Akande: 100 Years Of Joy And Accomplishment

AKANDEIt’s not every day one meets a100-year-old woman that comes across as engaging and inspirational. Such was the encounter with Madam Regina Olayinka Akande recently. Sitting regally on a shiny black velvet settee, and adorned in a light blue lace with flowery star designs was Mama Akande, who clocks 100 years today.

When the writer was told she would spend her own birthday interviewing the old woman, never did she imagine it would turn out to be such a delightful experience. Little did she conceive that the experience would leave her with good feelings about growing old. The interviewee was simply adorable, an interviewer’s delight.

After the initial pleasantry, the writer couldn’t help but admire the strength, resilience and courage that this matriarch exudes, as she sat elegantly on her seat. Her ears were adorned with blue earrings and a gold chain hung loosely on her neck. A blue gele was sitting comfortably on her head. With a gold bangle, silver wristwatch and three of her fingers spotting gold rings, it was obvious Mama is fashionable.
She is also smart, witty, funny, intelligent and really deserves to be celebrated at 100. She looks so comfortable in her skin.

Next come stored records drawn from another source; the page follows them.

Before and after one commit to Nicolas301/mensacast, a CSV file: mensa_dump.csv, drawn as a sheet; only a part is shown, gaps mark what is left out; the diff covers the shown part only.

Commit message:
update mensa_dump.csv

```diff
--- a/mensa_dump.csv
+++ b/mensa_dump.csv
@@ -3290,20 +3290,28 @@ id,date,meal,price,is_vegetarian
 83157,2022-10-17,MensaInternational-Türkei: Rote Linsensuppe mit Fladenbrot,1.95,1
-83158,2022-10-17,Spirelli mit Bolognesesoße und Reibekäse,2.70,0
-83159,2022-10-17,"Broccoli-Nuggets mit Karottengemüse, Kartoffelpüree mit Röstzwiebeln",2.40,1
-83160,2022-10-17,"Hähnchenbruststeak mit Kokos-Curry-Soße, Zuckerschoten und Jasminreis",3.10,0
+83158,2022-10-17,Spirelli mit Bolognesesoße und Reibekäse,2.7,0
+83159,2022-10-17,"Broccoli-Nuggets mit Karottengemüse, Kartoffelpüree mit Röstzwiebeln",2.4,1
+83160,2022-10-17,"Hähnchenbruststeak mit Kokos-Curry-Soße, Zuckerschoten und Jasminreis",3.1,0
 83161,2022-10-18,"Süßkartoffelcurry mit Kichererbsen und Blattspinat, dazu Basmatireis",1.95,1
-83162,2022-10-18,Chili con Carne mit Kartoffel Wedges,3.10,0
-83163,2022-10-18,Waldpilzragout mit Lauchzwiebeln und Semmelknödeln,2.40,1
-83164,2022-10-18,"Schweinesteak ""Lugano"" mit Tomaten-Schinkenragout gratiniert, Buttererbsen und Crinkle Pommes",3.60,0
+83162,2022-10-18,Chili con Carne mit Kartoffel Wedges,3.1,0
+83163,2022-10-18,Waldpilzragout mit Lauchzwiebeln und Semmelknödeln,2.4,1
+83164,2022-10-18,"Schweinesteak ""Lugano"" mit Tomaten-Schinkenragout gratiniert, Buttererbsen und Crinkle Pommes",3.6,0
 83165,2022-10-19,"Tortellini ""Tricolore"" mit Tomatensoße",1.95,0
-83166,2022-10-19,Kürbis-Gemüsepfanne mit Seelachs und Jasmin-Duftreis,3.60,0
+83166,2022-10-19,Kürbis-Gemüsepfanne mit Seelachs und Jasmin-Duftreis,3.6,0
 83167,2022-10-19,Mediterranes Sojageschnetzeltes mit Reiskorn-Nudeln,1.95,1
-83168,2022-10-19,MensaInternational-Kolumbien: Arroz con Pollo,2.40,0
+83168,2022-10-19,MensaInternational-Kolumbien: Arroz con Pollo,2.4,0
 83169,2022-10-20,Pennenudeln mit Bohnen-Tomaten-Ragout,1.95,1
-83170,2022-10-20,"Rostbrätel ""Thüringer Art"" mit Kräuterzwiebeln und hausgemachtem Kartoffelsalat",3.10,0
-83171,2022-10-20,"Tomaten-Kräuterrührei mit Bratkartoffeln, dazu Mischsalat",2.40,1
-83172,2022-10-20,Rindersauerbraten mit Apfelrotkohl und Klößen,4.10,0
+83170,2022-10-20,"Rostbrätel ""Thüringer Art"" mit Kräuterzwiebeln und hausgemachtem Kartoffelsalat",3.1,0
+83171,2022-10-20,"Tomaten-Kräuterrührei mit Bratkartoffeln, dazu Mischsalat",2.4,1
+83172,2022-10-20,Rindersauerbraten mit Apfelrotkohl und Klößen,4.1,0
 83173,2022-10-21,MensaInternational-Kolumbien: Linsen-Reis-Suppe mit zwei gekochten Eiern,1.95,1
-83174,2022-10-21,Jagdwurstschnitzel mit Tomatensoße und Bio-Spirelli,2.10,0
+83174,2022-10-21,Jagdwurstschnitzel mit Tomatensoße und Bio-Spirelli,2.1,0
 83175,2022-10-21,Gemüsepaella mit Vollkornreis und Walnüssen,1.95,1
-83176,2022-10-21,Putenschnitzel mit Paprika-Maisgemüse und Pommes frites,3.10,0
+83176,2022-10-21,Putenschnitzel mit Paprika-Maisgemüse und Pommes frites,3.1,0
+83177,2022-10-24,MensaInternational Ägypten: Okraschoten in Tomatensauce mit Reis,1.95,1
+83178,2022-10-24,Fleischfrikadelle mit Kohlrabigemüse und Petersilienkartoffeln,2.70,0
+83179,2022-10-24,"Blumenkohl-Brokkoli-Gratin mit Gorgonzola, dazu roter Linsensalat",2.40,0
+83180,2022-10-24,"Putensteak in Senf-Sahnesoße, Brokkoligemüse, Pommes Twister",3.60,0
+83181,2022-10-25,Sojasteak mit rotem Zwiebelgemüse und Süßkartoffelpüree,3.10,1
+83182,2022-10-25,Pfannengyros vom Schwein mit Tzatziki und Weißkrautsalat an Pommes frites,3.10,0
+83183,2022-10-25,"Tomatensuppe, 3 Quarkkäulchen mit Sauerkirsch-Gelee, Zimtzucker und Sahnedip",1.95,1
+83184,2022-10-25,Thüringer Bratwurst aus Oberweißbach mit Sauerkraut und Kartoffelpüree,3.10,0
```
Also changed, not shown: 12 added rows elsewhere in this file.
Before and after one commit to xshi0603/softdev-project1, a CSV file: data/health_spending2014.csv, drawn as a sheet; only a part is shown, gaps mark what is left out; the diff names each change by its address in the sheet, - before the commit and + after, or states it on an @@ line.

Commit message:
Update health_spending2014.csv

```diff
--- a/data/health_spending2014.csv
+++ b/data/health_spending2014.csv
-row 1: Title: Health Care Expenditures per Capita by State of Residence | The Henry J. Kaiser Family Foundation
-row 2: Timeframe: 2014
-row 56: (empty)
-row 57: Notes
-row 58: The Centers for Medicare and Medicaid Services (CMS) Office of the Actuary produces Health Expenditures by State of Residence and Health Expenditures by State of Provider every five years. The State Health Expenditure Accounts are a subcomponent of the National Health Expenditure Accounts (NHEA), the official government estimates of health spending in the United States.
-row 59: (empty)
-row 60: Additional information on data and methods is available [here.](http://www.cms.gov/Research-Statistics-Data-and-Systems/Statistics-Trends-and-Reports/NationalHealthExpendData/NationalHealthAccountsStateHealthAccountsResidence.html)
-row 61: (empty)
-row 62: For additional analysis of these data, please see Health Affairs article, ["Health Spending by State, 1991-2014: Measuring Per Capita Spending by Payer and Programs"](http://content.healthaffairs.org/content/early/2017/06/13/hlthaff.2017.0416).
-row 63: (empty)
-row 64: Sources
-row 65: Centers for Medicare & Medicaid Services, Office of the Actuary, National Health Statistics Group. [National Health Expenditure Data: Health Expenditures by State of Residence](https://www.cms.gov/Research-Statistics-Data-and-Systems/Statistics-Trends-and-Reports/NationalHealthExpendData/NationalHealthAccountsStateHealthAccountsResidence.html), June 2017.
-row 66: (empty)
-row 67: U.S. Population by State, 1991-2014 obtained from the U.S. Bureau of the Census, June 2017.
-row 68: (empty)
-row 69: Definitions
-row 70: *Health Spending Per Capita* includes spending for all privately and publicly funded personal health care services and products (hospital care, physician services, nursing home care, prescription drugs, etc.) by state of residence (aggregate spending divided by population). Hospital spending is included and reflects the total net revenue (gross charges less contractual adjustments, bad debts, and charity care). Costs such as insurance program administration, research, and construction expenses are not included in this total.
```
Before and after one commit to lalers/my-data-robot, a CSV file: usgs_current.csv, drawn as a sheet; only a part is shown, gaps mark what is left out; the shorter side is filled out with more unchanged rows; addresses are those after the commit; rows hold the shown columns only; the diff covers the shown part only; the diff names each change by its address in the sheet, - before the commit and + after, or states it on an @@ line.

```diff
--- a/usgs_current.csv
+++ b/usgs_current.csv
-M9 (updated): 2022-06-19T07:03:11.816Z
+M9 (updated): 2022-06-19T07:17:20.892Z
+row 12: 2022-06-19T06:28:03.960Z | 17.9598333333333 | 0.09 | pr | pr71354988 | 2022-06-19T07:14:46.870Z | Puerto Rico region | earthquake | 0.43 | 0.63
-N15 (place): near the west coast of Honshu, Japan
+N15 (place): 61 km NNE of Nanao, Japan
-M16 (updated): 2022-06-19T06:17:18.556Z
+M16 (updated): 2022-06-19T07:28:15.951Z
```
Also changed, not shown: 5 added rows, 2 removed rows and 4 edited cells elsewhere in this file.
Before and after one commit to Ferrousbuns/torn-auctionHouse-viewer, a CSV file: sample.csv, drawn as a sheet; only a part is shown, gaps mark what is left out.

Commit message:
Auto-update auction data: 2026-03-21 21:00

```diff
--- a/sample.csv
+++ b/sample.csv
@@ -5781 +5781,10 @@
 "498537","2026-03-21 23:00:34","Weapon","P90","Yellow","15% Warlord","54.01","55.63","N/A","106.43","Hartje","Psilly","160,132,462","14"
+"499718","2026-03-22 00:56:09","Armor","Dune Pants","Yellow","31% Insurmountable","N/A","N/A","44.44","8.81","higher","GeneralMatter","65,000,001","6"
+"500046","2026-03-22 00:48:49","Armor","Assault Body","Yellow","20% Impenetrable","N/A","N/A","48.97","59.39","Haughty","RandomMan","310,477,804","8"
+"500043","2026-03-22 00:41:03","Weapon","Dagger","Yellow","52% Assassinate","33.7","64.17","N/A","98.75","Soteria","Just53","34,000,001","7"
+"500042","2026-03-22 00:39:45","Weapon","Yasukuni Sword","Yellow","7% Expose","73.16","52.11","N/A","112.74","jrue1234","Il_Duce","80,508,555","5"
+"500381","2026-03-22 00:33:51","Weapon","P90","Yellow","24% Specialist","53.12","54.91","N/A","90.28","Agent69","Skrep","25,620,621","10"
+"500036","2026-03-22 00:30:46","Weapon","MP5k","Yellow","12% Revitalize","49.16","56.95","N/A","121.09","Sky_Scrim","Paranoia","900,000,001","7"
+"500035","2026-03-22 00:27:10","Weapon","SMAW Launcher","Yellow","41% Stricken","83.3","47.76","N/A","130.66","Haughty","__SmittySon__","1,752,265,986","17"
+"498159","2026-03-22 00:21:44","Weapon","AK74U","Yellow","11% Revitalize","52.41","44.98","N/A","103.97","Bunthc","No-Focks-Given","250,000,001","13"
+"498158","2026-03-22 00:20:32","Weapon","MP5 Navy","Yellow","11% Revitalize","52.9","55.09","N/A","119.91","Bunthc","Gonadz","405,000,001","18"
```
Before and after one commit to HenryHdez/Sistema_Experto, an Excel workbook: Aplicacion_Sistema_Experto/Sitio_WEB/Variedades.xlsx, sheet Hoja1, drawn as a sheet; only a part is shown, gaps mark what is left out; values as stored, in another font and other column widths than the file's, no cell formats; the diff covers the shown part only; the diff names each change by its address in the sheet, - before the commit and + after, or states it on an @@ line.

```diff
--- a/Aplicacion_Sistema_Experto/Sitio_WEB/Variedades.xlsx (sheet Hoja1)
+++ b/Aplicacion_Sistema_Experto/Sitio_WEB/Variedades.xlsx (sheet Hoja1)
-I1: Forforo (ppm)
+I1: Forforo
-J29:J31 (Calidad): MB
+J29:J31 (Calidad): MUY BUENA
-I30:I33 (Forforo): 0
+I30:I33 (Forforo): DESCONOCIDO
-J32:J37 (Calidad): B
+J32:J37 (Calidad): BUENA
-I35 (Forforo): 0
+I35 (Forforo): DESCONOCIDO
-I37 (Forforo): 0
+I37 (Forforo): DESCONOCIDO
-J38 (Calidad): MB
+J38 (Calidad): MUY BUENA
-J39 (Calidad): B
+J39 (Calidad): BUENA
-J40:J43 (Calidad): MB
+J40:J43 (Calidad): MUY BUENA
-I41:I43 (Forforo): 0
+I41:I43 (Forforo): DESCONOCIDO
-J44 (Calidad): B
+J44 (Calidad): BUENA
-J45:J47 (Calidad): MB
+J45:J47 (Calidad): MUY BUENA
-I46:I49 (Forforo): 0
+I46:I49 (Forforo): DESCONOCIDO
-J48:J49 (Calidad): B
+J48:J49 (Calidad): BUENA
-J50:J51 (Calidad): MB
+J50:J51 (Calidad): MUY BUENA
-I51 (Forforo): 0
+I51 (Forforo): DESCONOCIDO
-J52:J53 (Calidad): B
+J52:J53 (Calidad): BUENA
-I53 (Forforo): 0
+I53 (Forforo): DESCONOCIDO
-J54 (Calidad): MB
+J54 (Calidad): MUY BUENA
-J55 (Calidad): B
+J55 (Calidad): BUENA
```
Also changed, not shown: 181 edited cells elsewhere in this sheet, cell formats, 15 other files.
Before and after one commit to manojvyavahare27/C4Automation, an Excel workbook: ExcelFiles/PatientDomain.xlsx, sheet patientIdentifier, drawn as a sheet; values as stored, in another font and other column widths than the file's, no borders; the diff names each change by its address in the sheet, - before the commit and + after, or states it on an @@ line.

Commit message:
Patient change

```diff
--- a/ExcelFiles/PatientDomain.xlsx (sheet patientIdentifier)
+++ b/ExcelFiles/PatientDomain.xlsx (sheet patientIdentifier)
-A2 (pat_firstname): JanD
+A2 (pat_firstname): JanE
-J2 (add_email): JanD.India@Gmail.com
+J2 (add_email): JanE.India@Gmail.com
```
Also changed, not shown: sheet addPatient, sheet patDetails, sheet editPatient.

When asked how she felt at 100 and still counting, her face brightened up with a sweet smile, as she said excitedly: “I am overwhelmed with gratitude to my God. Although I am advanced in age and cannot do the things I used to, but I have every reason to celebrate. I never knew that I could attain this age considering all that I had gone through in life. I feel good, happy and truly fulfilled.”

At Orita-Merin in Ibadan, the Akande family is well-known and respected for the sales of chewing stick, which is the family trade. She recalls that she had a good, balanced and very happy childhood and a sound Christian education. Her parents gave their children the best they could and she owes a huge part of her successes in life to their counselling and guidance.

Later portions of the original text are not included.